Child safety at stake in Tirumala
The case of nine-month old Chennakesava who was reportedly kidnapped by a gang on June 14 brings to the fore the safety of children at the shrine of Sri Venkateshwara Swamy temple at Tirumala who is regarded as a saviour of people in distress.
Tirupati: The case of nine-month old Chennakesava who was reportedly kidnapped by a gang on June 14 brings to the fore the safety of children at the shrine of Sri Venkateshwara Swamy temple at Tirumala who is regarded as a saviour of people in distress.
His parents—B Venkateswarlu and Nagaratnam—who stayed put at the temple town for two weeks, dejectedly headed back to their native Vajrakaroor in Anantapur district on Sunday after having lost hope over the boy.
Similar cases of child abductions began surfacing in Tirumala and Tirupati in the backdrop of Chennakesava’s incident, most of them tend to go unreported in police records for a variety of reasons.

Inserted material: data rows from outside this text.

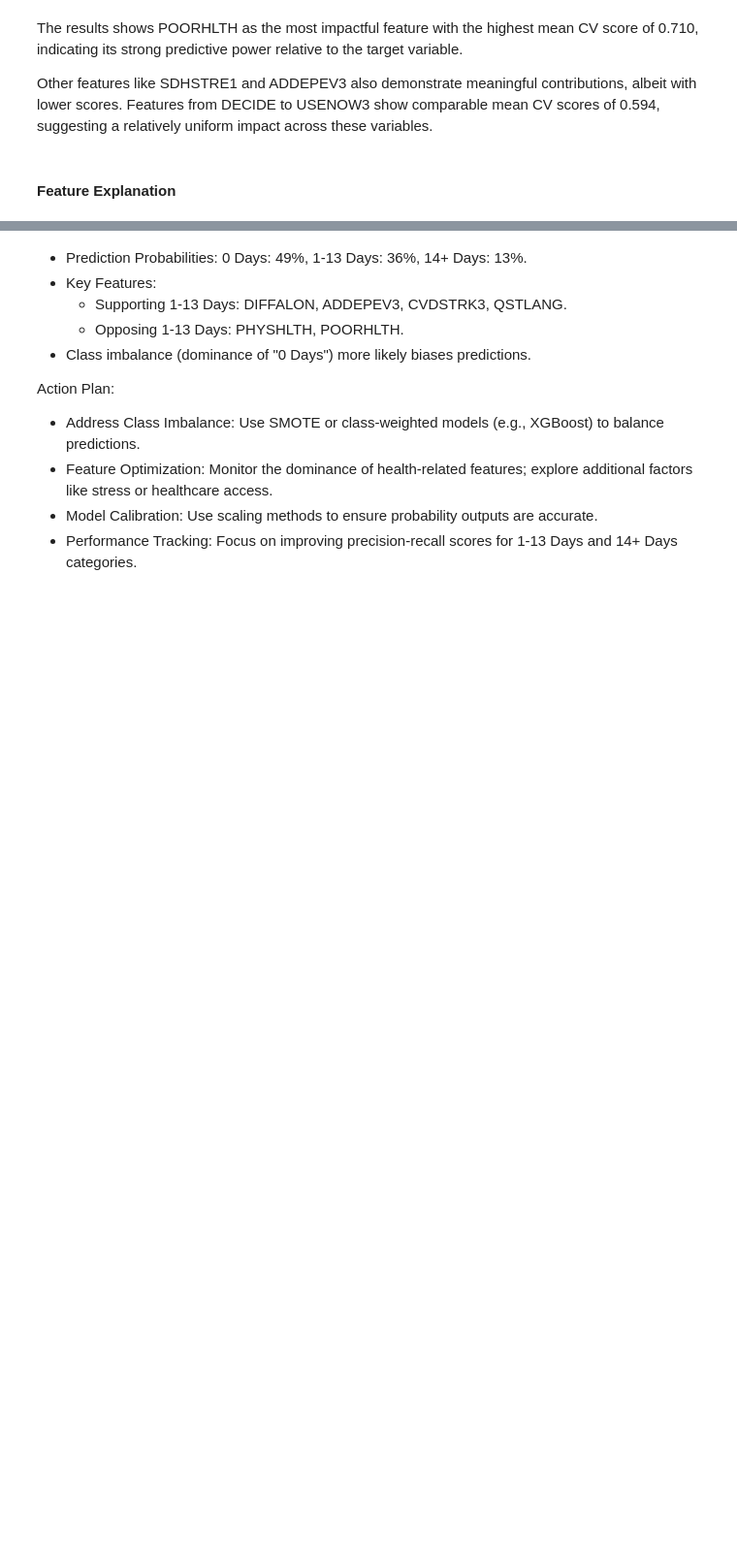
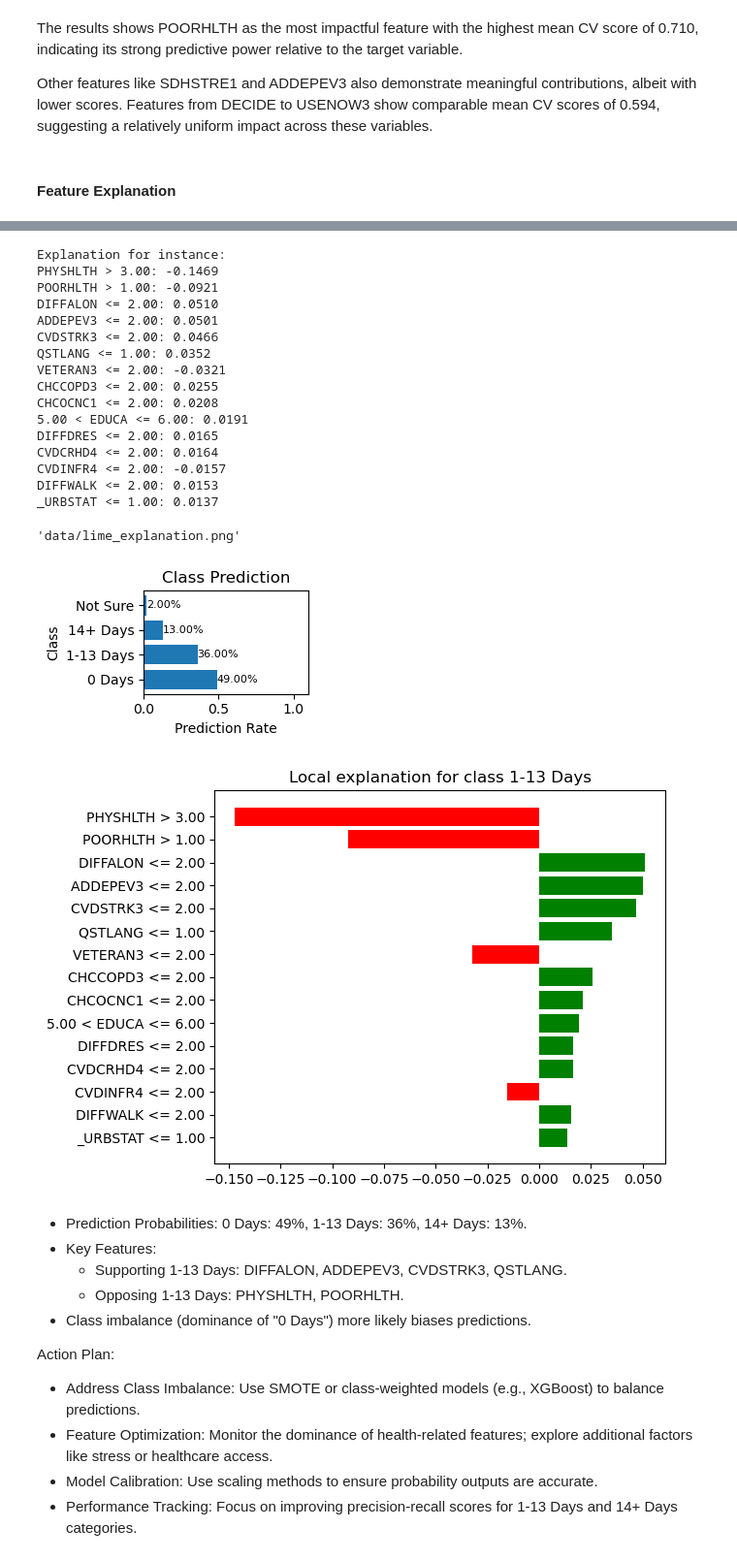
Before and after one commit to judesantos/Springboard_DS_ML, a Jupyter notebook: SpringBoard-DSC_Capstone_Project_3/DataModeling/EDA.ipynb, the cells around one changed output, grey strips where cells are left out. Shown at 97% size. Cells and saved outputs as stored; diff of their text form; code cells hidden in the pictures; blank space fills up the shorter version.

Commit message:
Capstone3 - EDA feature explanation images missing when uploaded to git

```diff
--- a/SpringBoard-DSC_Capstone_Project_3/DataModeling/EDA.ipynb
+++ b/SpringBoard-DSC_Capstone_Project_3/DataModeling/EDA.ipynb
@@ -780,3 +752,59 @@ _URBSTAT <= 1.00: 0.0137
+# %%
+from IPython.display import Image, display
+
+class_names = explanation.class_names  # List of class names
+class_probabilities = explanation.predict_proba  # Predicted probabilities for each class
+
+# Show explanation in console
+print('Explanation for instance:')
+for feature, importance in explanation.as_list():
+    print(f"{feature}: {importance:.4f}")
+
+# Visualize explanation
+
+# Plot prediction percentages for each class
+class_names = explanation.class_names  # List of class names
+class_probabilities = explanation.predict_proba  # Predicted probabilities for each class
+
+# Plot the class probabilities as a horizontal bar chart
+plt.figure(figsize=(3, 2))
+bars = plt.barh(class_names, class_probabilities)
+# Add percentages to the right of the bars
+for bar, prob in zip(bars, class_probabilities):
+    plt.text(bar.get_width(), bar.get_y() + bar.get_height() / 2, f'{prob*100:.2f}%',
+             ha='left', va='center', fontsize=8)
+plt.title('Class Prediction', fontsize=12)
+plt.xlabel('Prediction Rate', fontsize=10)
+plt.ylabel('Class', fontsize=10)
+plt.xlim(0, 1.1)
+plt.tight_layout()
+
+# Plot feature explanation
+plt.rcParams['figure.figsize'] = [6, 5]
+fig = explanation.as_pyplot_figure()
+fig.savefig("data/lime_explanation.png")
+
+display("data/lime_explanation.png")
+# %% [output]
+Explanation for instance:
+PHYSHLTH > 3.00: -0.1469
+POORHLTH > 1.00: -0.0921
+DIFFALON <= 2.00: 0.0510
+ADDEPEV3 <= 2.00: 0.0501
+CVDSTRK3 <= 2.00: 0.0466
+QSTLANG <= 1.00: 0.0352
+VETERAN3 <= 2.00: -0.0321
+CHCCOPD3 <= 2.00: 0.0255
+CHCOCNC1 <= 2.00: 0.0208
+5.00 < EDUCA <= 6.00: 0.0191
+DIFFDRES <= 2.00: 0.0165
+CVDCRHD4 <= 2.00: 0.0164
+CVDINFR4 <= 2.00: -0.0157
+DIFFWALK <= 2.00: 0.0153
+_URBSTAT <= 1.00: 0.0137
+'data/lime_explanation.png'
+[figure, added]
+[figure, added]
 # %% [markdown]
 - Prediction Probabilities: 0 Days: 49%, 1-13 Days: 36%, 14+ Days: 13%.
 - Key Features:
```
Also changed, not shown: parts of 1 cell of this notebook.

A three-year old girl child identified as Navyasree reportedly went missing at TTD complex in March, 2017.
To every one’s shocking, the little girl was found begging at Renigunta near Tirupati a few days later. Fortunately, the case was registered by the Tirumala police following a complaint by her parents.
Inquiries by the police revealed that the kidnapper from Telangana region with a notorious track record in child abductions was found be thriving on children for begging. The police lay their hands on the accused and saved the victim from his clutches following a tip from co-passengers at the local RTC bus station.
In a related incident a woman sneaked into the maternity hospital at Tirupati and took away a two-day old infant from its mother while sleeping on her bed. However, her images were caught in the CC TV cameras and the video footages helped the police track the accused and hand over the infant to its parents.
According to the police, the accused hailed from Yadamarri village in Chittoor district and she indulged in the case to sell the infant to an issueless couple in her village for an `attractive’ price.
The TTD’s reported failure to provide accommodation to the pilgrims with poor economic conditions is allegedly raising safety concerns for children. Chennakesava’s parents were sleeping in an open place at East Mada street on the fateful night when he was kidnapped.
It is alleged that the pilgrims, armed with recommendation letters given by VIPs and having access to the internet facility, can get accommodation at Tirumala. Hordes of poor pilgrims are seen sleeping on pavements, road side areas, and four Mada streets at Tirumala in vulnerable conditions.
The women and child welfare department with an agency named District Child Protection Unit (DCPU) exclusively for child welfare is conspicuously failing to establish a child help line at Tirumala. It is a mandatory to have a helpline at busy pilgrim centres like Tirumala to trace the missing children.
District women and child welfare Department Project director S Lakshmi admitted that the instances of child missing and abduction on the the rise at Tirumala hills in the last few years. Major religious congregations like Bramhotsvamas come handy for the gangs to steal children and get away with much impunity.
II-Town CI Venkata Ravi told The Hans India that Tirumala registers 7-10 missing cases every month on an average and the children under 1-5 age group is prone to abductions.